## What is being asked
Go through the data below and gather each line containing "useLikedFonts".

-------- Data records --------

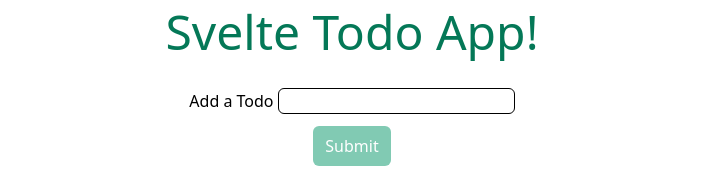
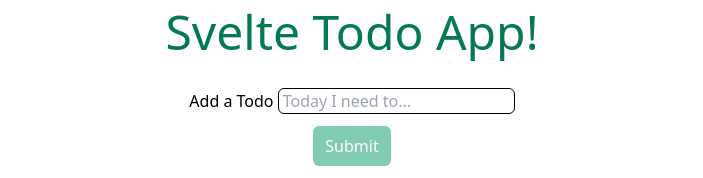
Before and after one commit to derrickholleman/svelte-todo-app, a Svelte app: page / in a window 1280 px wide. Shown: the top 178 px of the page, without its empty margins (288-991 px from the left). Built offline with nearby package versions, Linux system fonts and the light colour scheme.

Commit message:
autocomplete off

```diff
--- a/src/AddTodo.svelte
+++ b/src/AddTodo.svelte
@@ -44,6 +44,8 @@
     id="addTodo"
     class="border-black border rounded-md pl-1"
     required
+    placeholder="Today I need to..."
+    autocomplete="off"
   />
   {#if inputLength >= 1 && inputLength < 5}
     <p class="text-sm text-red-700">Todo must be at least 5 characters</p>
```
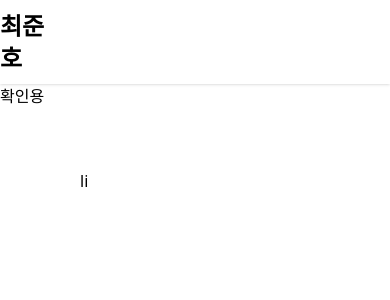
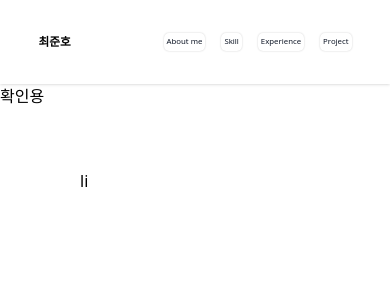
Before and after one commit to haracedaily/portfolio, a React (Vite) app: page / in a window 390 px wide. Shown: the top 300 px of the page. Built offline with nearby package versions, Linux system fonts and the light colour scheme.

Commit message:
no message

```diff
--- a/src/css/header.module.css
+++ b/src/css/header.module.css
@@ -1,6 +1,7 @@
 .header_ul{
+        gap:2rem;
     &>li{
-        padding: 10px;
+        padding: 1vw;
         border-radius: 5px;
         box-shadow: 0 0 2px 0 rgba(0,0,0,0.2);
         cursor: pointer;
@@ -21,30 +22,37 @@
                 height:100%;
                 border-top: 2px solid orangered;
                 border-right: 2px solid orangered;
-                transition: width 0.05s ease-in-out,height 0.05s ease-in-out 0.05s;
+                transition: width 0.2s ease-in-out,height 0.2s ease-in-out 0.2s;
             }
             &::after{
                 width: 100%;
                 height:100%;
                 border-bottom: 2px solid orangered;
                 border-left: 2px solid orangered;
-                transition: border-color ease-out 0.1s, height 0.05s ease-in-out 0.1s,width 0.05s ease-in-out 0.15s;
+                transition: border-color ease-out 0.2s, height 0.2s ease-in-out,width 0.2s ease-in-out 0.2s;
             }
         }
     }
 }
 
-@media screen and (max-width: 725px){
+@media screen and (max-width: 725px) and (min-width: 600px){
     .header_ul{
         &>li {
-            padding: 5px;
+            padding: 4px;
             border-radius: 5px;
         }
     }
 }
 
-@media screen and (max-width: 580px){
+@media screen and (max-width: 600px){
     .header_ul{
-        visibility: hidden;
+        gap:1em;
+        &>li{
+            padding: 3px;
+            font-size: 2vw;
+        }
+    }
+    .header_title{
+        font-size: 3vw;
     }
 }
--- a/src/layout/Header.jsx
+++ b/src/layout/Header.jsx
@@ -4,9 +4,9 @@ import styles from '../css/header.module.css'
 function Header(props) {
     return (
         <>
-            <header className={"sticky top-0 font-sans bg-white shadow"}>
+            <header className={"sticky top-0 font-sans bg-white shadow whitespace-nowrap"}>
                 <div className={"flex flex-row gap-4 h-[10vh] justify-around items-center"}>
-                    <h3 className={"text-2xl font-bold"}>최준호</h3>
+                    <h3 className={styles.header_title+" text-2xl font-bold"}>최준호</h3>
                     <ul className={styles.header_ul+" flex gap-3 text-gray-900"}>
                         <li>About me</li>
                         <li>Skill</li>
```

--------
-------- Data records --------

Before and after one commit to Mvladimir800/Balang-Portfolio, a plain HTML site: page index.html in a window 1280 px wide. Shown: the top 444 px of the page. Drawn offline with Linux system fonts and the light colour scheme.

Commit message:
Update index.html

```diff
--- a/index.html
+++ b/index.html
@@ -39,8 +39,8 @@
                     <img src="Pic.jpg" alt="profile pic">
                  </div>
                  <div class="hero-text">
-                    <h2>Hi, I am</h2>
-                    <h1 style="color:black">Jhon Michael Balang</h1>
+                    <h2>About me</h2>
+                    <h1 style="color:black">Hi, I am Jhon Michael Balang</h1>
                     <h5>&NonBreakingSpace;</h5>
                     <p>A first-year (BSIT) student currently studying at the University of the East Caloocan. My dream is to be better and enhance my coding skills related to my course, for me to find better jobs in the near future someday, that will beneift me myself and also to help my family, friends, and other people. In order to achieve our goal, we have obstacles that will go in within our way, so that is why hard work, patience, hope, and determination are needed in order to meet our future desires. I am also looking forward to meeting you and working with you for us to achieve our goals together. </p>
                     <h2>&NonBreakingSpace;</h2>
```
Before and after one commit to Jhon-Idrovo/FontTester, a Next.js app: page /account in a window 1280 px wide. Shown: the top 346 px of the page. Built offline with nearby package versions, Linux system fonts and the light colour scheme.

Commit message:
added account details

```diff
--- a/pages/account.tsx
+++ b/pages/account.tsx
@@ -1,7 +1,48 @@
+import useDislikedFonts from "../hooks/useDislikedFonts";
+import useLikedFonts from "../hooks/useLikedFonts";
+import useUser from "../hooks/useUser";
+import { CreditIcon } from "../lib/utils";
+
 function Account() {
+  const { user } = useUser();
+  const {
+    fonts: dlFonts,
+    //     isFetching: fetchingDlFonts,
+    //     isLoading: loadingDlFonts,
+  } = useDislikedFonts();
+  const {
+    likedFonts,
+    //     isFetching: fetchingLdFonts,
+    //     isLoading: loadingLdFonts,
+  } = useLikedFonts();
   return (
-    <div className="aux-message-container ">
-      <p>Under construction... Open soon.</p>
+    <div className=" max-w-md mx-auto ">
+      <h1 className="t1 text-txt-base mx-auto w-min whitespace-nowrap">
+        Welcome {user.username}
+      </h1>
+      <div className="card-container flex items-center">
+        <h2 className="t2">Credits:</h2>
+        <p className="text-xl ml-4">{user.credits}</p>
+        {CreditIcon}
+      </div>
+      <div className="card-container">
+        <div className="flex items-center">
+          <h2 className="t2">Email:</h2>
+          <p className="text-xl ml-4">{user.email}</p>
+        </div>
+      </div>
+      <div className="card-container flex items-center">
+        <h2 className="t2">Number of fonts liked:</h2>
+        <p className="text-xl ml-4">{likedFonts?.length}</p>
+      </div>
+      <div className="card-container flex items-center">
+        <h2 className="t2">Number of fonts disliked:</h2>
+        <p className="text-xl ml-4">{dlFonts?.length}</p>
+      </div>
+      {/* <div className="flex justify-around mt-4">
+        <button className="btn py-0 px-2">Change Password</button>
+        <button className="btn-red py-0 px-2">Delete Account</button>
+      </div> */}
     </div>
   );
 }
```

--------

## Exercise output
+import useLikedFonts from "../hooks/useLikedFonts";
+  } = useLikedFonts();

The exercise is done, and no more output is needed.